(Dataset items)
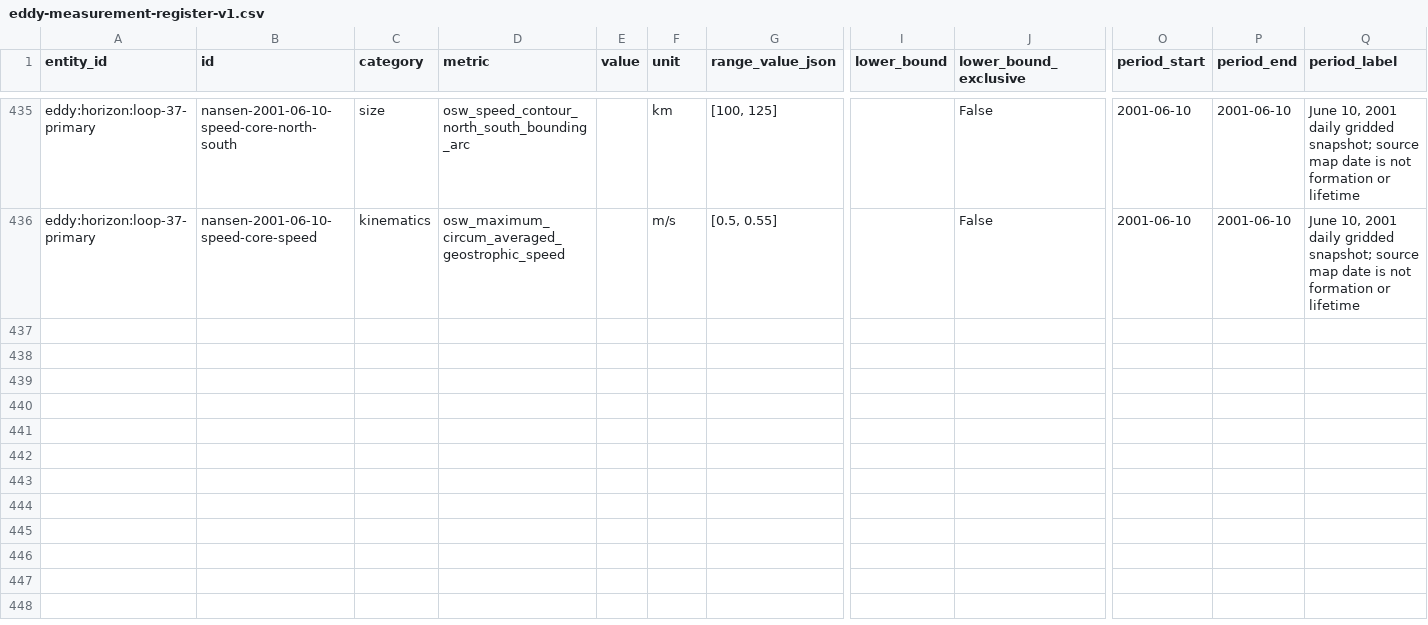
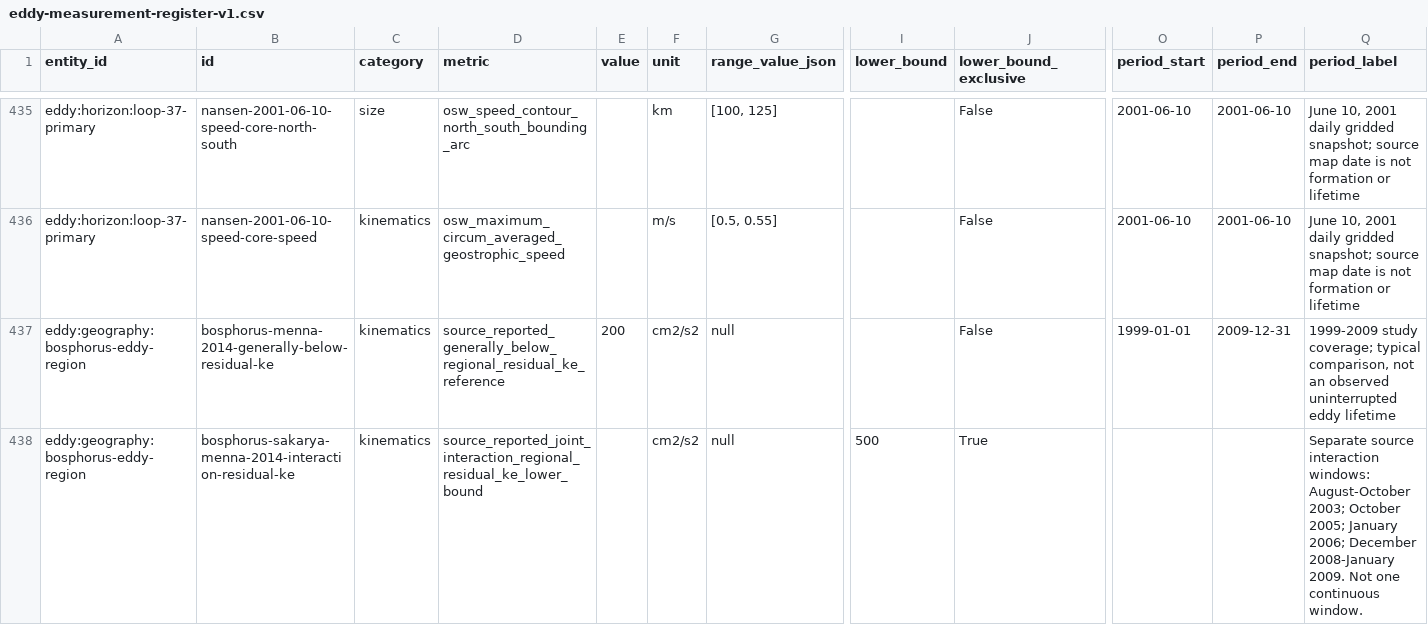
Before and after one commit to giodl73-repo/OSW, a CSV file: research/eddy-measurement-register-v1.csv, drawn as a sheet; only a part is shown, gaps mark what is left out; rows hold the shown columns only; the diff names each change by its address in the sheet, - before the commit and + after, or states it on an @@ line.

Commit message:
Publish Bosphorus residual-energy CSV and request one cloud source/card review

```diff
--- a/research/eddy-measurement-register-v1.csv
+++ b/research/eddy-measurement-register-v1.csv
+row 437: eddy:geography:bosphorus-eddy-region | bosphorus-menna-2014-generally-below-residual-ke | kinematics | source_reported_generally_below_regional_residual_ke_reference | 200 | cm2/s2 | null |  | False | 1999-01-01 | 2009-12-31 | 1999-2009 study coverage; typical comparison, not an observed uninterrupted eddy lifetime
+row 438: eddy:geography:bosphorus-eddy-region | bosphorus-sakarya-menna-2014-interaction-residual-ke | kinematics | source_reported_joint_interaction_regional_residual_ke_lower_bound |  | cm2/s2 | null | 500 | True |  |  | Separate source interaction windows: August-October 2003; October 2005; January 2006; December 2008-January 2009. Not one continuous window.
```
Also changed, not shown: 2 other files.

_EXERCISE INSTRUCTIONS_
Please repeat all of the data exactly as it stands, leaving the pictures out.

_SOLUTION TO THIS EXERCISE_
Before and after one commit to giodl73-repo/OSW, a CSV file: research/eddy-measurement-register-v1.csv, drawn as a sheet; only a part is shown, gaps mark what is left out; rows hold the shown columns only; the diff names each change by its address in the sheet, - before the commit and + after, or states it on an @@ line.

Commit message:
Publish Bosphorus residual-energy CSV and request one cloud source/card review

```diff
--- a/research/eddy-measurement-register-v1.csv
+++ b/research/eddy-measurement-register-v1.csv
+row 437: eddy:geography:bosphorus-eddy-region | bosphorus-menna-2014-generally-below-residual-ke | kinematics | source_reported_generally_below_regional_residual_ke_reference | 200 | cm2/s2 | null |  | False | 1999-01-01 | 2009-12-31 | 1999-2009 study coverage; typical comparison, not an observed uninterrupted eddy lifetime
+row 438: eddy:geography:bosphorus-eddy-region | bosphorus-sakarya-menna-2014-interaction-residual-ke | kinematics | source_reported_joint_interaction_regional_residual_ke_lower_bound |  | cm2/s2 | null | 500 | True |  |  | Separate source interaction windows: August-October 2003; October 2005; January 2006; December 2008-January 2009. Not one continuous window.
```
Also changed, not shown: 2 other files.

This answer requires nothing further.